Task instructions - Every line containing "Mirror" should be copied out. Go through the entries and find them.

Task inputs: Begin

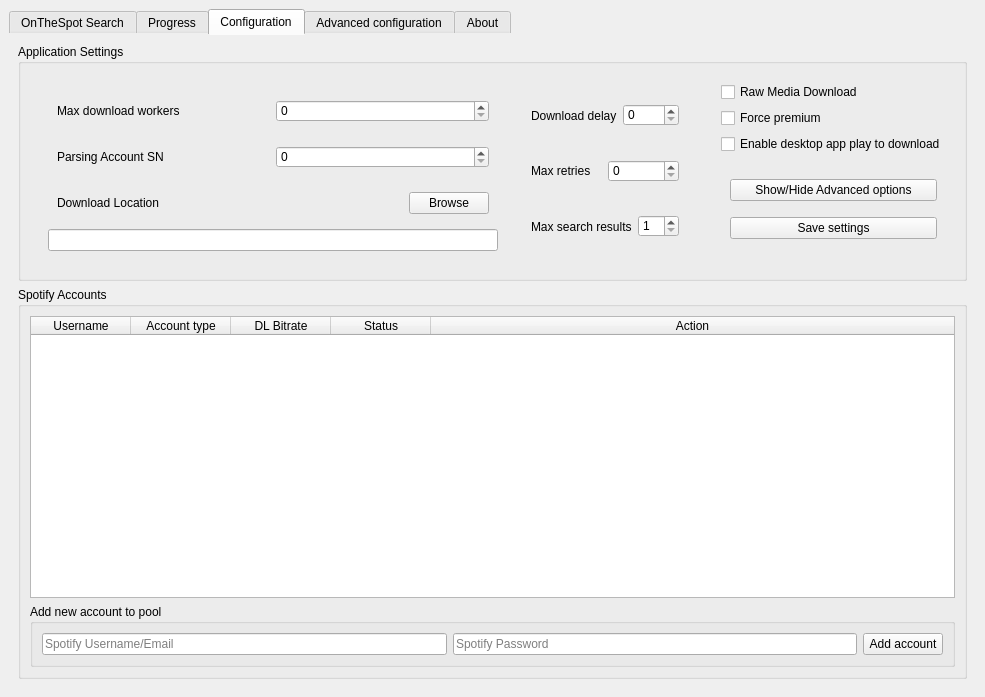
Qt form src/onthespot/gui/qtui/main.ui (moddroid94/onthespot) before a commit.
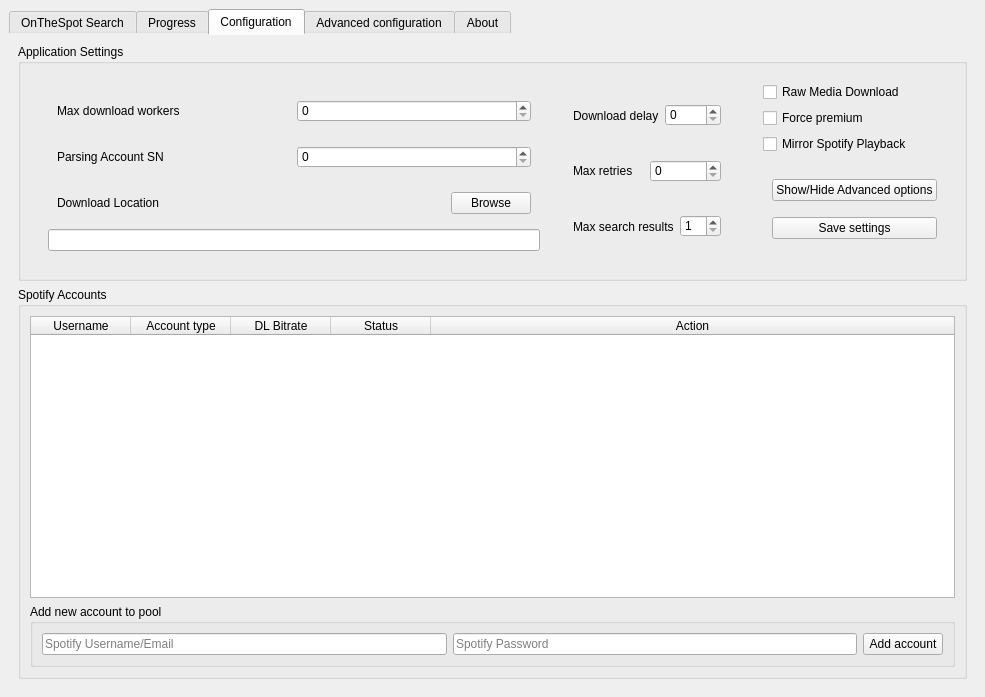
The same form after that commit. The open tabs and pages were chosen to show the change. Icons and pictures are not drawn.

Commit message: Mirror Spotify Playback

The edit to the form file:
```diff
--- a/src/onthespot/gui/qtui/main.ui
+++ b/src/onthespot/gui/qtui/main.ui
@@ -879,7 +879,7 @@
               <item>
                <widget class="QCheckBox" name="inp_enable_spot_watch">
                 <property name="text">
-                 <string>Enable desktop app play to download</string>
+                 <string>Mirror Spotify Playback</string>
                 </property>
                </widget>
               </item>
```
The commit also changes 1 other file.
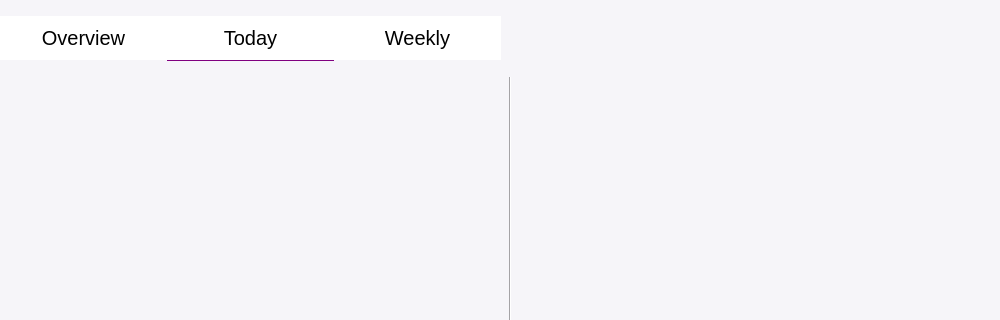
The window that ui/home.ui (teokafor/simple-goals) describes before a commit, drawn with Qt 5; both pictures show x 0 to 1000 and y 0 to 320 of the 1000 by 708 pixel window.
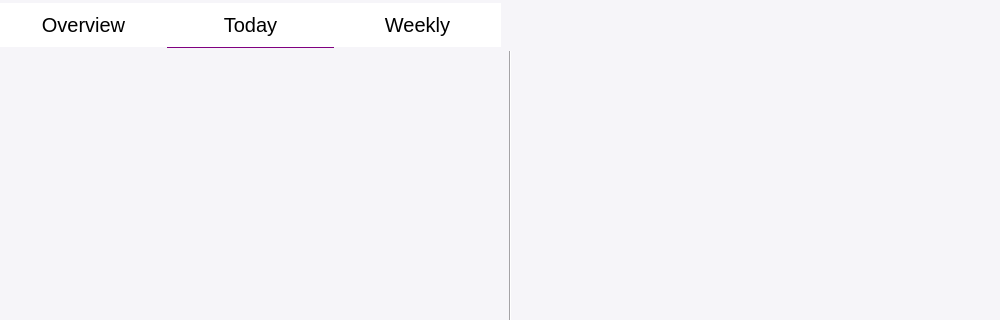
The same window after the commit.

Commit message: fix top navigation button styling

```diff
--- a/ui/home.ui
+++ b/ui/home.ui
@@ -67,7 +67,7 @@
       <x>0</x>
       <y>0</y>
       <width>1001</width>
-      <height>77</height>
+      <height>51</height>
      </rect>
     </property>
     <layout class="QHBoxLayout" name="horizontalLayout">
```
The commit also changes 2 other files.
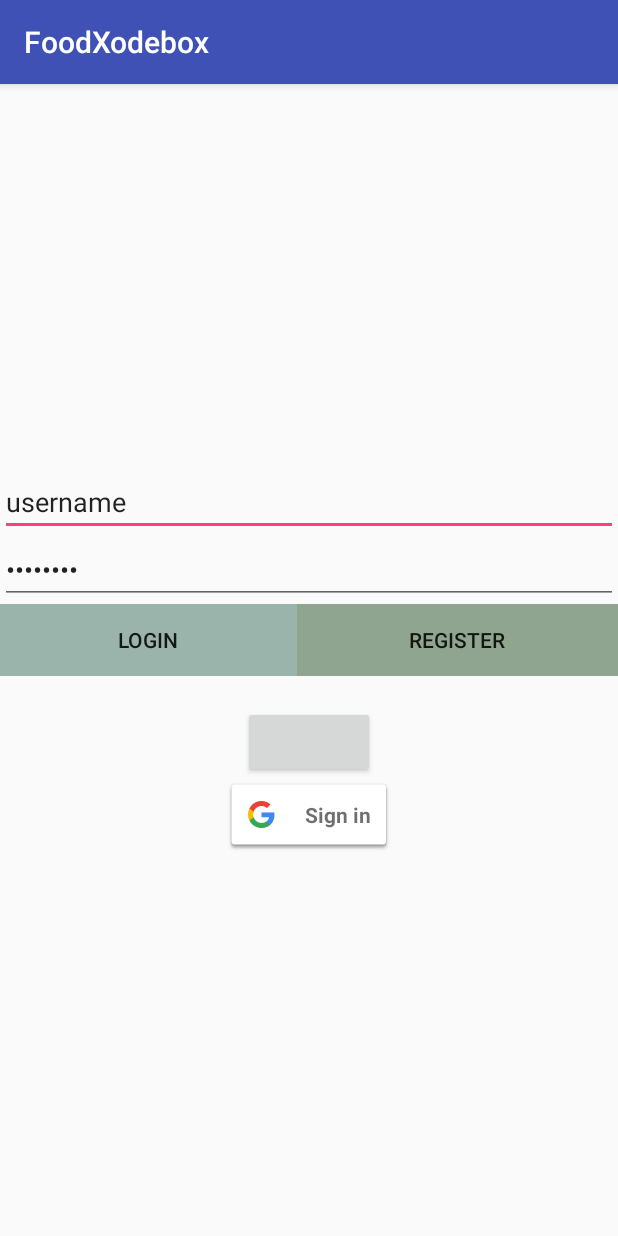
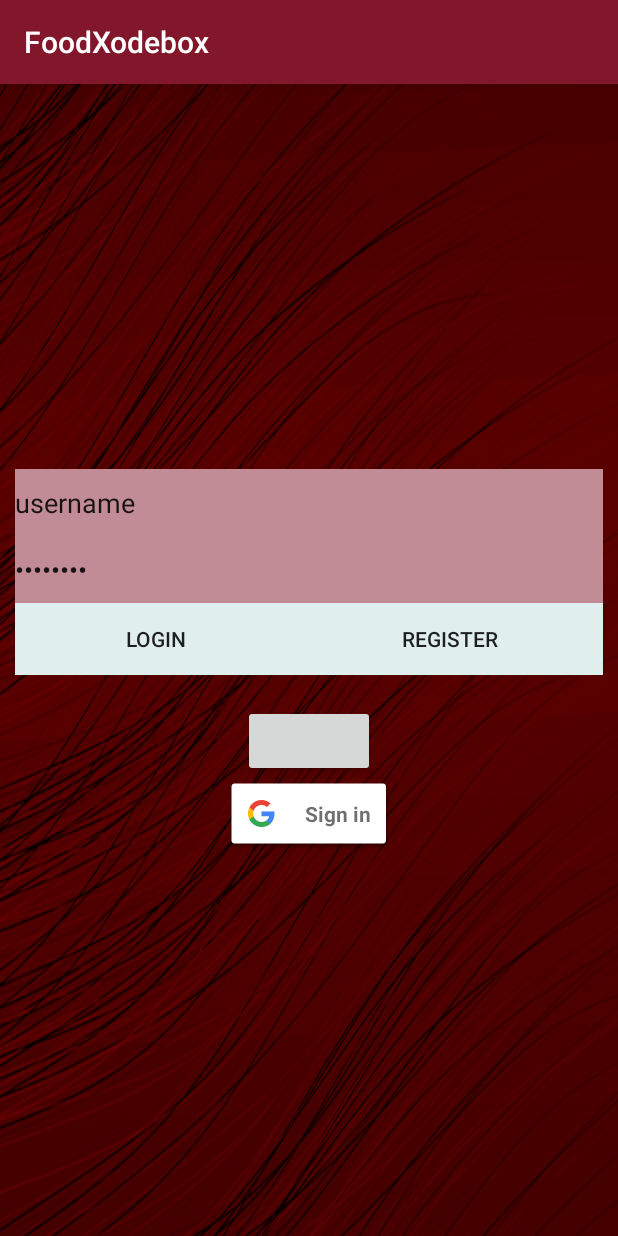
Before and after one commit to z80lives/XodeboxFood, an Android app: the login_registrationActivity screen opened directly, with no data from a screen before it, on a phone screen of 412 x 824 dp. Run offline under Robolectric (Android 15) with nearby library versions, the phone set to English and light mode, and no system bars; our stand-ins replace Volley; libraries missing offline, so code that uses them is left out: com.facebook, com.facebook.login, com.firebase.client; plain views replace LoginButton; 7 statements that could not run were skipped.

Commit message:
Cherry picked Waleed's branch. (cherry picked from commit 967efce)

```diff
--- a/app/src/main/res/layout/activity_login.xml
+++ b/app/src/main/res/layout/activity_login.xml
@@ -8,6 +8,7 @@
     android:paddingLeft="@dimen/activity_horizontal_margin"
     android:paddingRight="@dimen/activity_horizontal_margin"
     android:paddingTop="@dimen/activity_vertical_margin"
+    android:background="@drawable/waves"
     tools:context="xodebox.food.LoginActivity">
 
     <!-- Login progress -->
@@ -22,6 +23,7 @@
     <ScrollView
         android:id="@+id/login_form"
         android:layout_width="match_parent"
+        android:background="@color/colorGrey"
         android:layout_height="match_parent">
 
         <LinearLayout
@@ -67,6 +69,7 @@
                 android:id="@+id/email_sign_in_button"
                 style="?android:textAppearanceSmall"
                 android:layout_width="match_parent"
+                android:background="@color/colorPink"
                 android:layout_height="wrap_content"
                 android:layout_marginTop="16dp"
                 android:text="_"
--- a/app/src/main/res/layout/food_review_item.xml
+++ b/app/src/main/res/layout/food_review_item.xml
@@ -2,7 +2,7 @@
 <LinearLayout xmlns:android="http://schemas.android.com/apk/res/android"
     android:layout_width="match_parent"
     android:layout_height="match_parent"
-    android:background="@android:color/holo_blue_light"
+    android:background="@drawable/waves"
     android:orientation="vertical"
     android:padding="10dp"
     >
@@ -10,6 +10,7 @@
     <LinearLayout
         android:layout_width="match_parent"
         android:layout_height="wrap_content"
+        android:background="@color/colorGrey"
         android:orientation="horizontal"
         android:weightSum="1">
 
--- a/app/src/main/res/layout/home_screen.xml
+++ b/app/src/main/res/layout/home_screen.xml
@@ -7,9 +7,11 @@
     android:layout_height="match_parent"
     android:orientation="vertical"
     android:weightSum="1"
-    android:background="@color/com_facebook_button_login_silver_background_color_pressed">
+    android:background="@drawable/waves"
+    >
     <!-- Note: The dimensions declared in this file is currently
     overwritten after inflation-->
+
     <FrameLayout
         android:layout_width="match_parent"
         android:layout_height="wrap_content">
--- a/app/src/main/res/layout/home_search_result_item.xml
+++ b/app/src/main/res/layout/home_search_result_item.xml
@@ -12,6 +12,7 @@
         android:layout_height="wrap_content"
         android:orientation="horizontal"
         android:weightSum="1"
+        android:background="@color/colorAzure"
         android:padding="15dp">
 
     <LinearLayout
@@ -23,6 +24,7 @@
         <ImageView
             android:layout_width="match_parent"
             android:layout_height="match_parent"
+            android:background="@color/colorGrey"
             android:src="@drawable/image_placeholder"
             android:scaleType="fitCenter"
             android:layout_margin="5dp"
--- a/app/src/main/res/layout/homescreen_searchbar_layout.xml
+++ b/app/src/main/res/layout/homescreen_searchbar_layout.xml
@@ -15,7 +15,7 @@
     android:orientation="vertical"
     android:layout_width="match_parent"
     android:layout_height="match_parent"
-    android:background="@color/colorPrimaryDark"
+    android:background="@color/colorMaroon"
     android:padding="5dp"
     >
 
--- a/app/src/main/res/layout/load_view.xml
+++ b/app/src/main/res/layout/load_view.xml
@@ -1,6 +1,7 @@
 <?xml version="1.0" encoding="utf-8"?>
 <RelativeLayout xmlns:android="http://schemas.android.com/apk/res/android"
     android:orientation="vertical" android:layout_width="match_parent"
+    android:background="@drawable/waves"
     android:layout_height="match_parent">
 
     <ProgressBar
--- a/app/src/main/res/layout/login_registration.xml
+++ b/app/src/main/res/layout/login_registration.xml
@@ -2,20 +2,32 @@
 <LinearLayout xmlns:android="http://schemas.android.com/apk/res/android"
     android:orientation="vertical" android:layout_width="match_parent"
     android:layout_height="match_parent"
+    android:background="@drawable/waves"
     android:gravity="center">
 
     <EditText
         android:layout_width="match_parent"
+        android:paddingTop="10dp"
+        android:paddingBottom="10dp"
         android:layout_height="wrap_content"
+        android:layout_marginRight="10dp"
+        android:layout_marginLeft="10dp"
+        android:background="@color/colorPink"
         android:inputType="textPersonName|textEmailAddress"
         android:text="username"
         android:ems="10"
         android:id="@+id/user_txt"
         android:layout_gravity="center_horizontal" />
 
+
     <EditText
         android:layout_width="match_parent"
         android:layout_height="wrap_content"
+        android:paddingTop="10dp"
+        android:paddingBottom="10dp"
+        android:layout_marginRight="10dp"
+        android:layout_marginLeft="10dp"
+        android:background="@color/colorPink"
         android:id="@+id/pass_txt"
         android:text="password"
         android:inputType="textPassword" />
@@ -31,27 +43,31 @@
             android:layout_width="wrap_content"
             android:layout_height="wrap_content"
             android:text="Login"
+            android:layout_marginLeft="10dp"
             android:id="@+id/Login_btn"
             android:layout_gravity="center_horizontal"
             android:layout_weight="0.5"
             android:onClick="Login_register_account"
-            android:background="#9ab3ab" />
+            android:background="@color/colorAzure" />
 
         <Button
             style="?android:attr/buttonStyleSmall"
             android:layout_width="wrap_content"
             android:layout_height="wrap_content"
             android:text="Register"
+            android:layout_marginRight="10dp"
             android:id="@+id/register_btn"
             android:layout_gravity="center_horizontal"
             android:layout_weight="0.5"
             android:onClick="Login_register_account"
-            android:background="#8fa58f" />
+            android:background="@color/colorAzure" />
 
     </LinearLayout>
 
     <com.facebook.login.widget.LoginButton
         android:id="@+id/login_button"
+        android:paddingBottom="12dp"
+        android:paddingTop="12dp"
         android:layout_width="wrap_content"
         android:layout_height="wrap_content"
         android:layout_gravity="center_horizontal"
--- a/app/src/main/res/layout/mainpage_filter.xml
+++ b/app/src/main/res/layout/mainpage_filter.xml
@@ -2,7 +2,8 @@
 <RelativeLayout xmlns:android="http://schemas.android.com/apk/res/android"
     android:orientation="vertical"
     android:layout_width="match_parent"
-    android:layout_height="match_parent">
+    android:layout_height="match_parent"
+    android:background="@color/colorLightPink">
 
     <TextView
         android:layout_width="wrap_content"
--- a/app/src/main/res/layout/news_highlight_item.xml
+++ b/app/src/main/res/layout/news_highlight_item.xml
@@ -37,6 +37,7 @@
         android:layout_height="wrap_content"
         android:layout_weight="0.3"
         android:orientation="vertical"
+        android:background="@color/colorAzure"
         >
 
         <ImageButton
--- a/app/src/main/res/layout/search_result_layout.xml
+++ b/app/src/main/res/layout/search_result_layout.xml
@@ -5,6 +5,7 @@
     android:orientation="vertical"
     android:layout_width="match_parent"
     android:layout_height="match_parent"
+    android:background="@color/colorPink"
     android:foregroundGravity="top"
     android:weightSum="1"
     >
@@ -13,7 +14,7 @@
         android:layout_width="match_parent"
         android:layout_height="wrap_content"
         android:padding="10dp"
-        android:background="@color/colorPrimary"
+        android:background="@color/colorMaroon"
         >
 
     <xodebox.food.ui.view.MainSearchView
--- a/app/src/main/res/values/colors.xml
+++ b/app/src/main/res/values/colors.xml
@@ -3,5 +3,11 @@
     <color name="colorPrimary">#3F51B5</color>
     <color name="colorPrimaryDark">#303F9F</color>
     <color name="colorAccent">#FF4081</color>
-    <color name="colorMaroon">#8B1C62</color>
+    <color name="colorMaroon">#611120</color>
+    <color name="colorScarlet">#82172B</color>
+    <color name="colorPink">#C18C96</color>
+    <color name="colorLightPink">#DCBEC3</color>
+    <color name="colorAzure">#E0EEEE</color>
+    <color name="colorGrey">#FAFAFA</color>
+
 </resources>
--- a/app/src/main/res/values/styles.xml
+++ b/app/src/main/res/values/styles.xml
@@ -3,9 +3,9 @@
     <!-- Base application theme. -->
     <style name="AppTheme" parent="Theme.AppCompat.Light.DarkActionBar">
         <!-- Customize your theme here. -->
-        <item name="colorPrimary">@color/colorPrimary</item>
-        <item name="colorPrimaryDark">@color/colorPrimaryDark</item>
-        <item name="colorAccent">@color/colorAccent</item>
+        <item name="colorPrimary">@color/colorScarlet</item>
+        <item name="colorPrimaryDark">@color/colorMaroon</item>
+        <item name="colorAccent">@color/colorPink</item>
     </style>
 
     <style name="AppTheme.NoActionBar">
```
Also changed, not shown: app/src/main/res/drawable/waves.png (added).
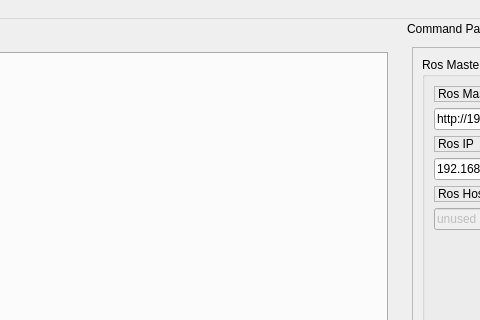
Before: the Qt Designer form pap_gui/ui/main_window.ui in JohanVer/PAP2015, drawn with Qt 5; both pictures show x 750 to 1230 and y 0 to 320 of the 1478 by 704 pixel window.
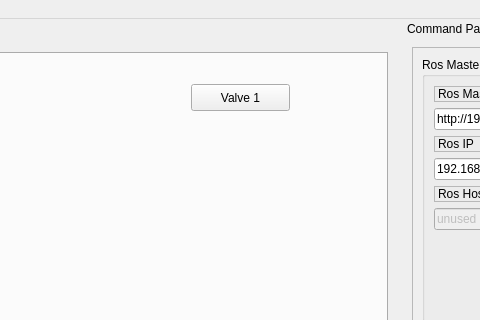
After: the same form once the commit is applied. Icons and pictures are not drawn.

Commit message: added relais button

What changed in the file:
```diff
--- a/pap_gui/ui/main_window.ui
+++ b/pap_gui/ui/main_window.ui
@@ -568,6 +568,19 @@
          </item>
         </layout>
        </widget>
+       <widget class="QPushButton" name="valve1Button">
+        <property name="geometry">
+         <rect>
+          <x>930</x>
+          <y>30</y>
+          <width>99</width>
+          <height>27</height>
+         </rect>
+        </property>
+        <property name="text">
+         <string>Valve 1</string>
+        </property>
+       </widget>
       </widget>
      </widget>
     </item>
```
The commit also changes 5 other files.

Task inputs: End

Written response -
Commit message: Mirror Spotify Playback
+                 <string>Mirror Spotify Playback</string>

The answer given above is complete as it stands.